Five people murdered in Illinois town, suspect dead -police
CHICAGO (Reuters) - Five people, including two small boys, were shot to death in their home early on Wednesday in Manchester, Illinois, before the suspect was killed in a shootout with police, state police said.
Illinois State Police also said that a 6-year-old girl was critically injured in the shooting and taken to a hospital. State officials identified the suspect as Rick Smith, 43, who had a criminal history including for reckless homicide.
State police did not discuss any motive but told a news conference that the victims were related and included an infant boy, another male child, two women and a man. Officials did not expect to release names until Thursday.
State Police Lieutenant Colonel Todd Kilby told a news conference broadcast on CLTV that Smith forced his way into the home through a back door, and used a shotgun "fired at close range" to commit the killings. He took the 6-year-old injured victim out of the home and handed her to a neighbor before fleeing by car, police said.
Two bodies were found in one bedroom, two in a second bedroom, and the man in the hallway, police said.
At about 7:13 a.m., the car was spotted and chased by state and local police who exchanged gunfire with Smith, state police said.

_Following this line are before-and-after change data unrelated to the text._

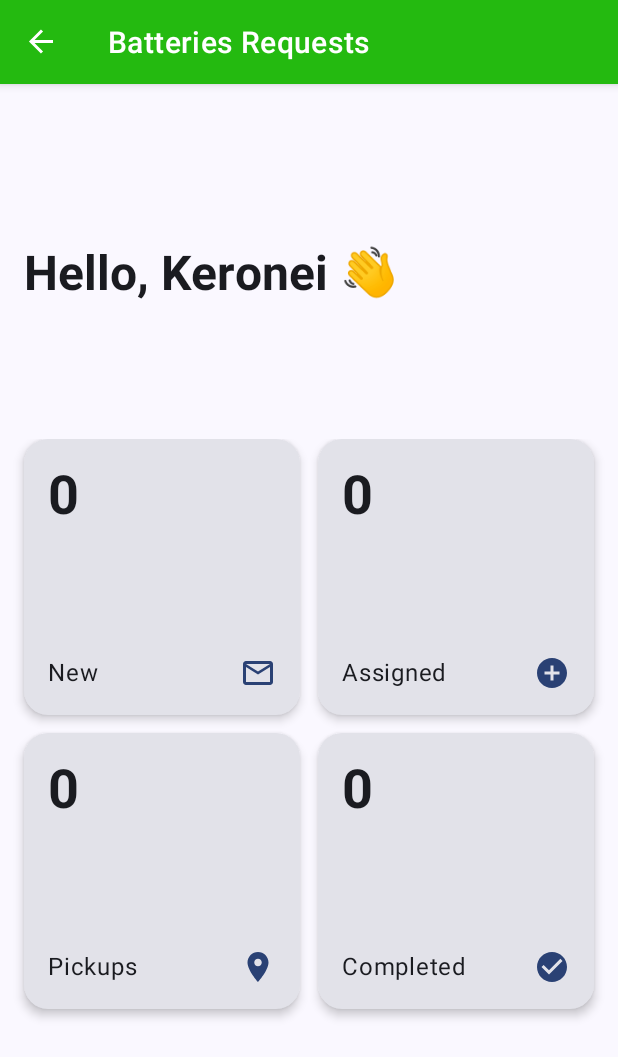
After one commit to keronei/swapper, an Android app built with Jetpack Compose: the AssignedRequestsFragment screen opened through its navigation route, on a phone screen of 412 x 824 dp. The commit adds this screen. Shown: the top 1057 px of the screen. Run offline under Robolectric (Android 15) with nearby library versions, the phone set to English and light mode, and no system bars; our stand-ins replace Dagger/Hilt's generated code, navigation-ui; 2 statements that could not run were skipped.

Commit message:
Add request screen & navigation

```diff
--- /dev/null
+++ b/app/src/main/java/keronei/swapper/dashboard/dispatch/AssignedRequestsFragment.kt
@@ -0,0 +1,31 @@
+package keronei.swapper.dashboard.dispatch
+
+import android.os.Bundle
+import android.view.LayoutInflater
+import android.view.View
+import android.view.ViewGroup
+import androidx.compose.ui.Modifier
+import androidx.compose.ui.platform.ComposeView
+import androidx.fragment.app.Fragment
+import androidx.fragment.app.viewModels
+import dagger.hilt.android.AndroidEntryPoint
+import keronei.swapper.dashboard.DashboardViewModel
+import keronei.swapper.dashboard.dispatch.ui.theme.SwapperTheme
+
+@AndroidEntryPoint
+class AssignedRequestsFragment : Fragment() {
+    private val dashboardViewModel: DashboardViewModel by viewModels()
+
+    override fun onCreateView(
+        inflater: LayoutInflater, container: ViewGroup?,
+        savedInstanceState: Bundle?
+    ): View {
+        return ComposeView(requireContext()).apply {
+            setContent {
+                SwapperTheme {
+                    DispatchLandingScreen(dashboardViewModel, Modifier)
+                }
+            }
+        }
+    }
+}
--- /dev/null
+++ b/app/src/main/java/keronei/swapper/dashboard/dispatch/DispatchLandingScreen.kt
@@ -0,0 +1,239 @@
+package keronei.swapper.dashboard.dispatch
+
+import androidx.compose.foundation.layout.Arrangement
+import androidx.compose.foundation.layout.Box
+import androidx.compose.foundation.layout.Column
+import androidx.compose.foundation.layout.Spacer
+import androidx.compose.foundation.layout.aspectRatio
+import androidx.compose.foundation.layout.fillMaxSize
+import androidx.compose.foundation.layout.fillMaxWidth
+import androidx.compose.foundation.layout.height
+import androidx.compose.foundation.layout.padding
+import androidx.compose.foundation.layout.size
+import androidx.compose.foundation.lazy.LazyColumn
+import androidx.compose.foundation.lazy.grid.GridCells
+import androidx.compose.foundation.lazy.grid.LazyVerticalGrid
+import androidx.compose.foundation.lazy.items
+import androidx.compose.foundation.shape.RoundedCornerShape
+import androidx.compose.material.icons.Icons
+import androidx.compose.material.icons.filled.AddCircle
+import androidx.compose.material.icons.filled.CheckCircle
+import androidx.compose.material.icons.filled.LocationOn
+import androidx.compose.material.icons.filled.MailOutline
+import androidx.compose.material3.Button
+import androidx.compose.material3.Card
+import androidx.compose.material3.CardDefaults
+import androidx.compose.material3.ExperimentalMaterial3Api
+import androidx.compose.material3.Icon
+import androidx.compose.material3.MaterialTheme
+import androidx.compose.material3.ModalBottomSheet
+import androidx.compose.material3.Scaffold
+import androidx.compose.material3.Text
+import androidx.compose.material3.rememberModalBottomSheetState
+import androidx.compose.runtime.Composable
+import androidx.compose.runtime.collectAsState
+import androidx.compose.runtime.getValue
+import androidx.compose.runtime.mutableStateOf
+import androidx.compose.runtime.remember
+import androidx.compose.runtime.setValue
+import androidx.compose.ui.Alignment
+import androidx.compose.ui.Modifier
+import androidx.compose.ui.graphics.vector.ImageVector
+import androidx.compose.ui.text.font.FontWeight
+import androidx.compose.ui.unit.dp
+import keronei.swapper.dashboard.DashboardViewModel
+import keronei.swapper.data.domain.RequestsWithUpdatesModel
+import kotlinx.datetime.Clock
+import kotlinx.datetime.Instant
+
+@OptIn(ExperimentalMaterial3Api::class)
+@Composable
+fun DispatchLandingScreen(dashboardViewModel: DashboardViewModel, modifier: Modifier) {
+
+    Scaffold(
+        modifier = modifier,
+        content = { paddingValues ->
+            var selectedCategory by remember { mutableStateOf<String?>(null) }
+
+            val showSheet = selectedCategory != null
+
+            val requests = dashboardViewModel.requests.collectAsState()
+
+            val newRequests = requests.value.filter { it.request.status == "New" }
+            val assignedRequests = requests.value.filter { it.request.status == "Assigned" }
+            val pickupsRequests = requests.value.filter { it.request.status == "Pickups" }
+            val completedRequests = requests.value.filter { it.request.status == "Completed" }
+
+            val sheetState = rememberModalBottomSheetState(skipPartiallyExpanded = true)
+
+            val cardItems = listOf(
+                Triple("New", newRequests.size, Icons.Default.MailOutline),
+                Triple("Assigned", assignedRequests.size, Icons.Default.AddCircle),
+                Triple("Pickups", pickupsRequests.size, Icons.Default.LocationOn),
+                Triple("Completed", completedRequests.size, Icons.Default.CheckCircle)
+            )
+
+            Column(
+                modifier = Modifier
+                    .padding(paddingValues)
+                    .fillMaxSize()
+                    .padding(16.dp)
+            ) {
+                // Greeting Section
+                Box(
+                    modifier = Modifier
+                        .weight(.3f)
+                        .fillMaxWidth(),
+                    contentAlignment = Alignment.CenterStart
+                ) {
+                    Text(
+                        text = "Hello, Keronei 👋",
+                        style = MaterialTheme.typography.headlineLarge,
+                        fontWeight = FontWeight.Bold
+                    )
+                }
+
+                // Cards Section
+                Column(
+                    modifier = Modifier
+                        .weight(.7f)
+                ) {
+                    LazyVerticalGrid(
+                        columns = GridCells.Fixed(2),
+                        verticalArrangement = Arrangement.spacedBy(12.dp),
+                        horizontalArrangement = Arrangement.spacedBy(12.dp),
+                        modifier = Modifier.fillMaxSize()
+                    ) {
+                        cardItems.forEach { (label, count, icon) ->
+                            item {
+                                HighlightCard(label, count, {
+                                    selectedCategory = label
+                                }, icon)
+                            }
+                        }
+                    }
+
+                    if (showSheet) {
+                        ModalBottomSheet(
+                            onDismissRequest = { selectedCategory = null },
+                            sheetState = sheetState
+                        ) {
+                           val selected = requests.value.filter { it.request.status == selectedCategory}
+
+                            RequestList(
+                                category = selectedCategory!!,
+                                requests = selected
+                            )
+                        }
+                    }
+                }
+            }
+        }
+    )
+}
+
+
+@Composable
+fun HighlightCard(label: String, count: Int, onClick: () -> Unit, icon: ImageVector) {
+    Card(
+        modifier = Modifier
+            .fillMaxWidth()
+            .aspectRatio(1f), // Makes it square-ish
+        shape = RoundedCornerShape(16.dp),
+        elevation = CardDefaults.cardElevation(4.dp),
+        onClick = onClick
+    ) {
+        Box(
+            modifier = Modifier
+                .fillMaxSize()
+                .padding(16.dp)
+        ) {
+            Column(
+                verticalArrangement = Arrangement.SpaceBetween,
+                modifier = Modifier.fillMaxSize()
+            ) {
+                Text(
+                    text = count.toString(),
+                    style = MaterialTheme.typography.displaySmall,
+                    fontWeight = FontWeight.Bold
+                )
+                Text(
+                    text = label,
+                    style = MaterialTheme.typography.bodyLarge
+                )
+            }
+
+            Icon(
+                imageVector = icon,
+                contentDescription = null,
+                modifier = Modifier
+                    .align(Alignment.BottomEnd)
+                    .size(24.dp),
+                tint = MaterialTheme.colorScheme.primary
+            )
+        }
+    }
+}
+
+@Composable
+fun ExpandableRequestCard(request: RequestsWithUpdatesModel) {
+    var expanded by remember { mutableStateOf(false) }
+
+    Card(
+        modifier = Modifier.fillMaxWidth(),
+        onClick = { expanded = !expanded },
+        shape = RoundedCornerShape(12.dp)
+    ) {
+        val parsedInstant = Instant.parse(request.request.createdTime)
+
+        Column(Modifier.padding(16.dp)) {
+            Text(request.request.requestedByStation, fontWeight = FontWeight.Bold)
+            Text("${request.request.requestCount} batteries requested")
+
+            Text(text = timeAgo(parsedInstant), style = MaterialTheme.typography.labelSmall)
+
+            if (expanded) {
+                Spacer(Modifier.height(8.dp))
+                Text(text = request.request.comment, style = MaterialTheme.typography.bodySmall)
+
+                Button({
+                }) {
+                    Text("Update")
+                }
+            }
+        }
+    }
+}
+
+fun timeAgo(instant: Instant): String {
+    val now = Clock.System.now()
+    val duration = now - instant
+
+    return when {
+        duration.inWholeMinutes < 1 -> "just now"
+        duration.inWholeHours < 1 -> "${duration.inWholeMinutes} minutes ago"
+        duration.inWholeDays < 1 -> "${duration.inWholeHours} hours ago"
+        else -> "${duration.inWholeDays} days ago"
+    }
+}
+
+@Composable
+fun RequestList(category: String, requests: List<RequestsWithUpdatesModel>) {
+    Column(
+        Modifier
+            .fillMaxWidth()
+            .padding(16.dp)) {
+        Text(text = category, style = MaterialTheme.typography.headlineMedium)
+
+        Spacer(Modifier.height(8.dp))
+
+        LazyColumn {
+            items(requests) { request ->
+                ExpandableRequestCard(request)
+                Spacer(Modifier.height(8.dp))
+            }
+        }
+
+        Spacer(Modifier.height(16.dp))
+    }
+}
--- a/app/src/main/res/navigation/nav_graph.xml
+++ b/app/src/main/res/navigation/nav_graph.xml
@@ -7,15 +7,25 @@
     <fragment
         android:id="@+id/homeFragment"
         android:name="keronei.swapper.dashboard.DashboardFragment"
-        android:label="HomeFragment" >
+        android:label="" >
         <action
             android:id="@+id/action_homeFragment_to_locationVerificationFragment"
             app:destination="@id/locationVerificationFragment" />
     </fragment>
+
     <fragment
         android:id="@+id/locationVerificationFragment"
         android:name="keronei.swapper.auth.LocationVerificationFragment"
-        android:label="fragment_location_verification"
-        tools:layout="@layout/fragment_location_verification" />
+        android:label="Verification"
+        tools:layout="@layout/fragment_location_verification" >
+        <action
+            android:id="@+id/action_locationVerificationFragment_to_assignedRequestsFragment"
+            app:destination="@id/assignedRequestsFragment" />
+    </fragment>
+
+    <fragment
+        android:id="@+id/assignedRequestsFragment"
+        android:name="keronei.swapper.dashboard.dispatch.AssignedRequestsFragment"
+        android:label="Batteries Requests" />
 
 </navigation>
```
Also changed, not shown: app/src/main/res/layout/fragment_dashboard.xml (+31 -14 lines).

He was arrested and later pronounced dead at a hospital.
Kilby said Smith was acquainted with the victims, and the exact relationship was being investigated. Police said there was no reason to believe that the 300 or so residents of Manchester were in danger.
"It's been a very tragic scene," said Larry Balthis, pastor of the Manchester Baptist Church. Balthis said he had recently seen the injured girl and the older boy at an Easter Egg hunt at his church, where they won prizes. A neighbor of the family had brought them to the church.
"They're cute little kids," said Balthis. "It's really sad."
Scott County State's Attorney Michael Hill said Smith had been convicted of reckless homicide, believed to be related to driving under the influence. He also had "sundry criminal arrests for drugs, bad checks, things of that nature," Hill said.